South of the Maipo Valley is the Rapel Valley, which is divided into the Cachapoal Valley and the Colchagua Valley. This latter region is one to watch, particularly for well-crafted, world-class Carménère. While Cabernet Sauvignon still outnumbers Carménère in this warm region on the edge of the Chile’s coastal mountains, winemakers are producing exciting examples of the variety here.
Though the cool, hilly Casablanca Valley has only been producing quality wine for 30 years, it has quickly become the country’s go-to source of crisp whites. Casablanca is located just 20 miles from the Pacific Ocean, extending ripening time and making it an excellent home for cool-climate varieties like Sauvignon Blanc, Chardonnay, and Pinot Noir.
The Next Chapter
In the last three decades, Chile’s centuries-old winemaking history made considerable advancements. Now, enthusiastic members of the wine industry are founding new appellations, distinguishing coastal and Andean zones, and rediscovering old, ungrafted vines.

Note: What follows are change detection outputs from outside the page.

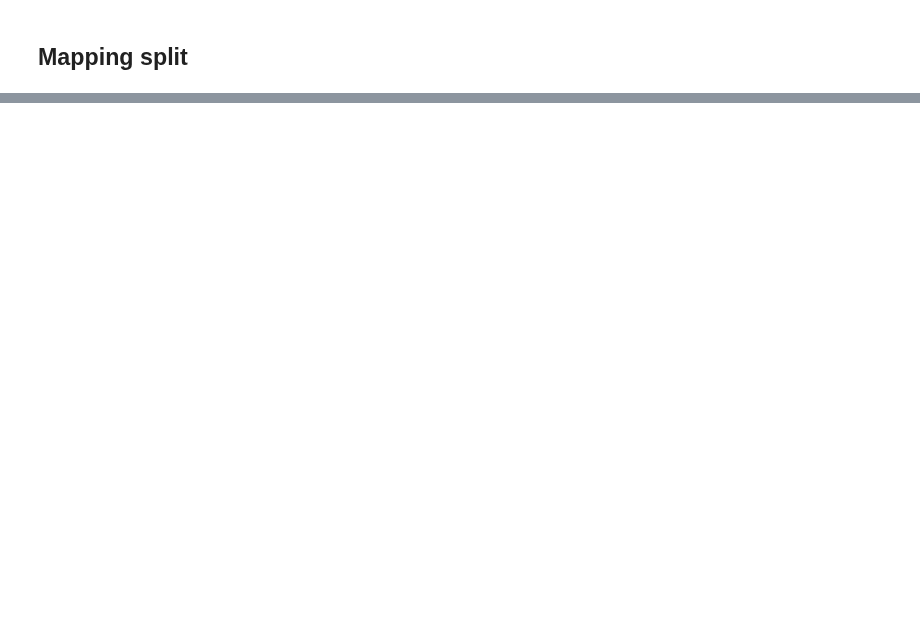
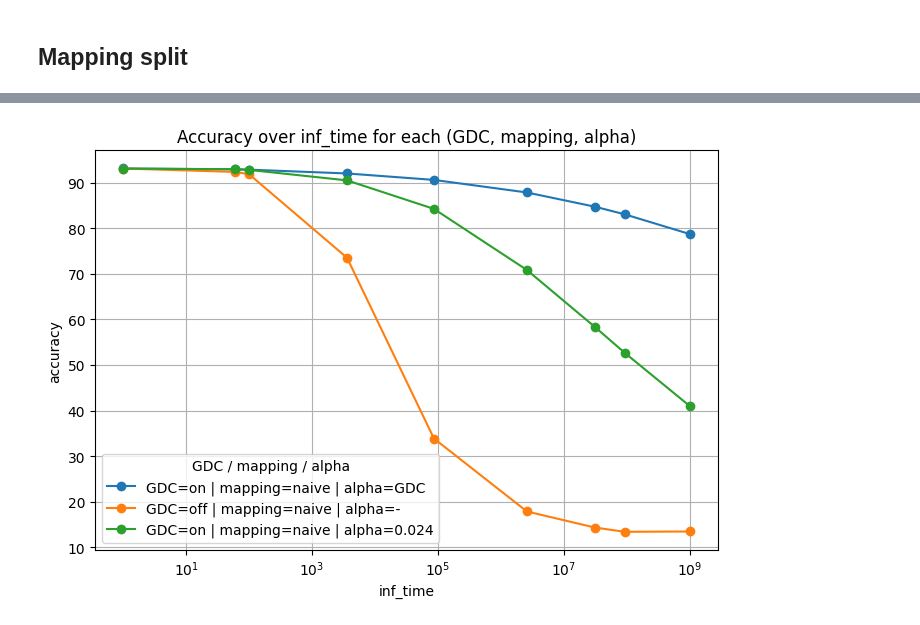
Before and after one commit to PRAM-weight-biasing/PRAM-weight-biasing, a Jupyter notebook: z_data_processing/250710_acc_plot.ipynb, the cells around one changed output, grey strips where cells are left out. Drawn from its saved outputs; the diff is of its cells as text; code cells hidden in the pictures; blank space fills up the shorter version.

```diff
--- a/z_data_processing/250710_acc_plot.ipynb
+++ b/z_data_processing/250710_acc_plot.ipynb
@@ -166,0 +208,29 @@ plt.tight_layout()
+# %%
+import matplotlib.pyplot as plt
+
+fig, ax = plt.subplots(figsize=(7, 5))
+
+# 유일한 조합으로 반복
+unique_combinations = df[['GDC', 'mapping_method', 'alpha']].drop_duplicates()
+
+for _, row in unique_combinations.iterrows():
+    subset = df[
+        (df['GDC'] == row['GDC']) &
+        (df['mapping_method'] == row['mapping_method']) &
+        (df['alpha'] == row['alpha'])
+    ].sort_values('inf_time')
+
+    label = f"GDC={row['GDC']} | mapping={row['mapping_method']} | alpha={row['alpha']}"
+    ax.plot(subset['inf_time'], subset['accuracy'], marker='o', label=label)
+
+ax.set_xscale('log')
+ax.set_xlabel('inf_time')
+ax.set_ylabel('accuracy')
+ax.set_title('Accuracy over inf_time for each (GDC, mapping, alpha)')
+
+ax.legend(title='GDC / mapping / alpha')
+ax.grid(True)
+plt.tight_layout()
+plt.show()
+# %% [output]
+[figure, added]
```
Also changed, not shown: parts of 11 cells of this notebook, 1 other file.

The global wine community is taking notice. Some of the most influential international producers are investing in Chilean winemaking projects, including Domaines Barons de Rothchild (Lafite), owner of Château Lafite Rothschild, and the Marnier Lapostolle family, founders of Grand Marnier. The quality of Chile’s wines even stole the spotlight at the 2004 Berlin Tasting, when two Chilean wines took the first- and second-place medals in the blind tasting, ahead of icons like Château Lafite, Château Margaux, Tignanello, and Sassicaia.
Whether you’re looking for a vibrant white or a lofty red; a value-oriented, everyday sipper or an unforgettable, age-worthy selection; a friendly crowd-pleaser or an out-of-the-box oddity, there’s a Chilean wine for you. It’s just waiting for you to discover it.
This article is sponsored by Wines of Chile. Taste the unexpected.